SOURCE MATERIAL:
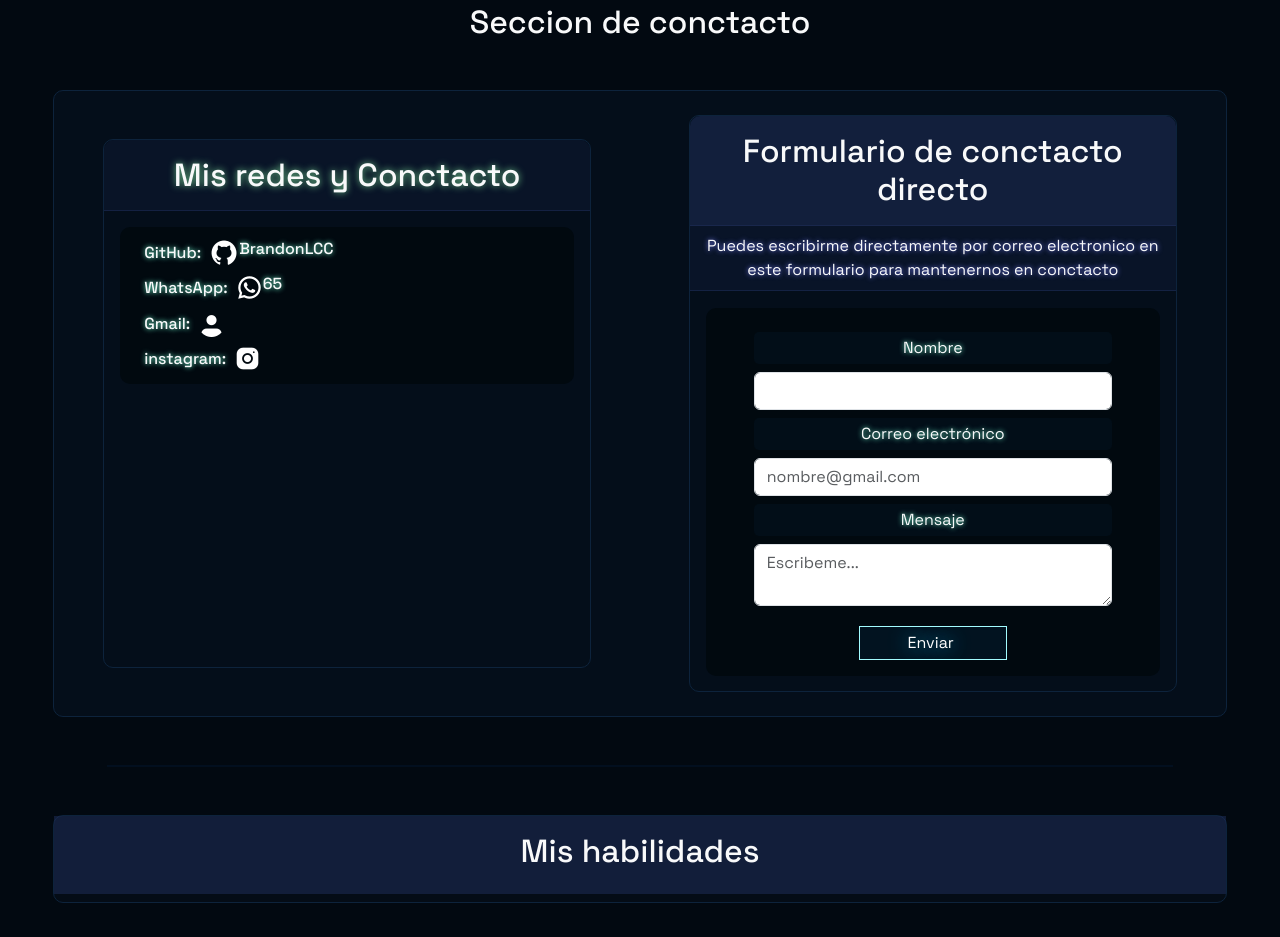
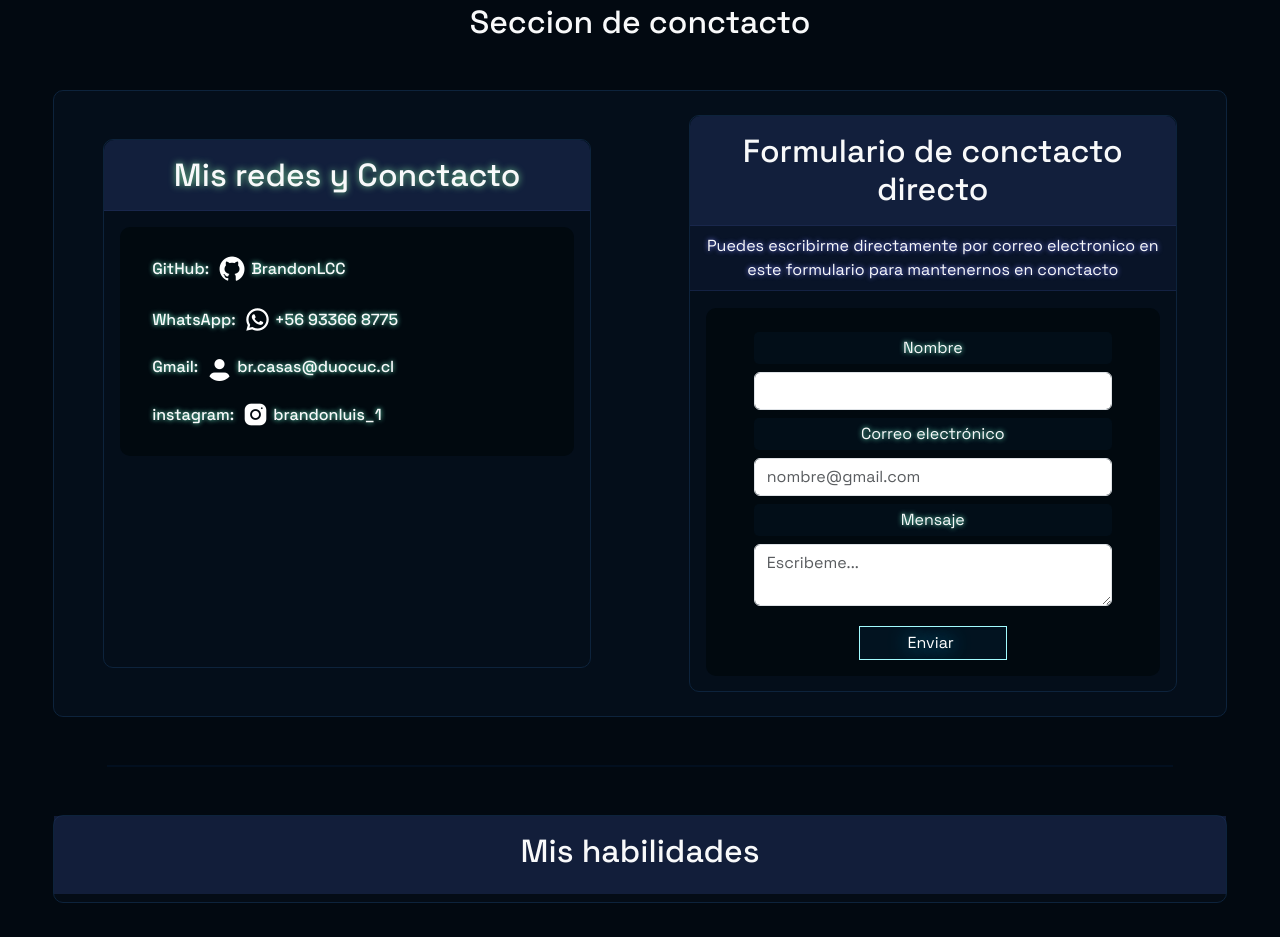
Before and after one commit to BrandonLCC/portafolio, a plain HTML site: page index.html in a window 1280 px wide. Shown: the part 2034-2971 px from the top of the page. Drawn offline with nearby package versions, Linux system fonts and the light colour scheme.

Commit message:
detalles 3 2:25

```diff
--- a/assets/css/style.css
+++ b/assets/css/style.css
@@ -262,6 +262,7 @@ body {
 
 }
 
+
 .icono-conctacto:hover {
     cursor: pointer;
     background-color: #020e18;
@@ -274,7 +275,7 @@ body {
 
 
 .titulo-conctacto {
-    background-color: rgba(32, 48, 94, 0.2);
+    background-color: rgba(32, 48, 94, 0.5);
     border-top-left-radius: 10px;
     border-top-right-radius: 10px;
     animation-name: animacion-Cambio-Color;
--- a/index.html
+++ b/index.html
@@ -160,29 +160,32 @@
       <div class = "seccion-contactame-left col-10 col-sm-9 col-md-5 mx-auto my-4">
         <h2 class = "titulo-conctacto p-3 text-light text-center">Mis redes y Conctacto</h2>
 
-        <div class = " m-3 p-2 conctato-redes-padre  text-light">
+        <div class = " m-3 p-3 py-3  conctato-redes-padre  text-light">
             <!--Quiero que sean como botones -->
-            <div class = "icono-conctacto">
+            <div class = "icono-conctacto py-2">
               <h6 class = "py-2 ps-3 my-auto">GitHub:</h6>
               <img  class = "ps-2" src="./assets/img/icons8-github-30.png" alt="">
-              <h6>BrandonLCC</h6>
+              <h6 class = "my-auto ps-1 " >BrandonLCC</h6>
               <!--<h6>AQUI INGRESA EL DATO PERO QUE E VEA UN POCO</h6>-->
             </div>
 
-            <div class = " icono-conctacto">
+            <div class = " icono-conctacto py-2">
               <h6 class = "py-2 ps-3 my-auto">WhatsApp:</h6>
               <img class = "ps-2"  src="./assets/img/whatsapp.png" alt="">
-              <h6>65</h6>
+              <h6 class = "my-auto ps-1 ">+56 93366 8775</h6>
             </div>
 
-            <div class = " icono-conctacto ">
-              <h6 class = "py-2 ps-3 my-auto">Gmail:</h6>
+            <div class = " icono-conctacto py-2">
+              <h6 class = "  ps-3 my-auto">Gmail:</h6>
               <img class = "ps-2"  src="./assets/img/conctacto.png" alt="">
+              <h6 class = "my-auto ps-1 ">br.casas@duocuc.cl</h6>
 
             </div>
-            <div class = " icono-conctacto">
+            <div class = " icono-conctacto py-2">
               <h6 class = "py-2 ps-3 my-auto">instagram: </h6>
               <img class = "ps-2 "  src="./assets/img/instagram.png" alt="">
+              <h6 class = "my-auto ps-1 ">brandonluis_1</h6>
+
             </div>
 
           </div>
```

EXERCISE BRIEF:
Only the pictures are to be left out; copy all the remaining material above exactly.

EXPECTED ANSWER:
Before and after one commit to BrandonLCC/portafolio, a plain HTML site: page index.html in a window 1280 px wide. Shown: the part 2034-2971 px from the top of the page. Drawn offline with nearby package versions, Linux system fonts and the light colour scheme.

Commit message:
detalles 3 2:25

```diff
--- a/assets/css/style.css
+++ b/assets/css/style.css
@@ -262,6 +262,7 @@ body {
 
 }
 
+
 .icono-conctacto:hover {
     cursor: pointer;
     background-color: #020e18;
@@ -274,7 +275,7 @@ body {
 
 
 .titulo-conctacto {
-    background-color: rgba(32, 48, 94, 0.2);
+    background-color: rgba(32, 48, 94, 0.5);
     border-top-left-radius: 10px;
     border-top-right-radius: 10px;
     animation-name: animacion-Cambio-Color;
--- a/index.html
+++ b/index.html
@@ -160,29 +160,32 @@
       <div class = "seccion-contactame-left col-10 col-sm-9 col-md-5 mx-auto my-4">
         <h2 class = "titulo-conctacto p-3 text-light text-center">Mis redes y Conctacto</h2>
 
-        <div class = " m-3 p-2 conctato-redes-padre  text-light">
+        <div class = " m-3 p-3 py-3  conctato-redes-padre  text-light">
             <!--Quiero que sean como botones -->
-            <div class = "icono-conctacto">
+            <div class = "icono-conctacto py-2">
               <h6 class = "py-2 ps-3 my-auto">GitHub:</h6>
               <img  class = "ps-2" src="./assets/img/icons8-github-30.png" alt="">
-              <h6>BrandonLCC</h6>
+              <h6 class = "my-auto ps-1 " >BrandonLCC</h6>
               <!--<h6>AQUI INGRESA EL DATO PERO QUE E VEA UN POCO</h6>-->
             </div>
 
-            <div class = " icono-conctacto">
+            <div class = " icono-conctacto py-2">
               <h6 class = "py-2 ps-3 my-auto">WhatsApp:</h6>
               <img class = "ps-2"  src="./assets/img/whatsapp.png" alt="">
-              <h6>65</h6>
+              <h6 class = "my-auto ps-1 ">+56 93366 8775</h6>
             </div>
 
-            <div class = " icono-conctacto ">
-              <h6 class = "py-2 ps-3 my-auto">Gmail:</h6>
+            <div class = " icono-conctacto py-2">
+              <h6 class = "  ps-3 my-auto">Gmail:</h6>
               <img class = "ps-2"  src="./assets/img/conctacto.png" alt="">
+              <h6 class = "my-auto ps-1 ">br.casas@duocuc.cl</h6>
 
             </div>
-            <div class = " icono-conctacto">
+            <div class = " icono-conctacto py-2">
               <h6 class = "py-2 ps-3 my-auto">instagram: </h6>
               <img class = "ps-2 "  src="./assets/img/instagram.png" alt="">
+              <h6 class = "my-auto ps-1 ">brandonluis_1</h6>
+
             </div>
 
           </div>
```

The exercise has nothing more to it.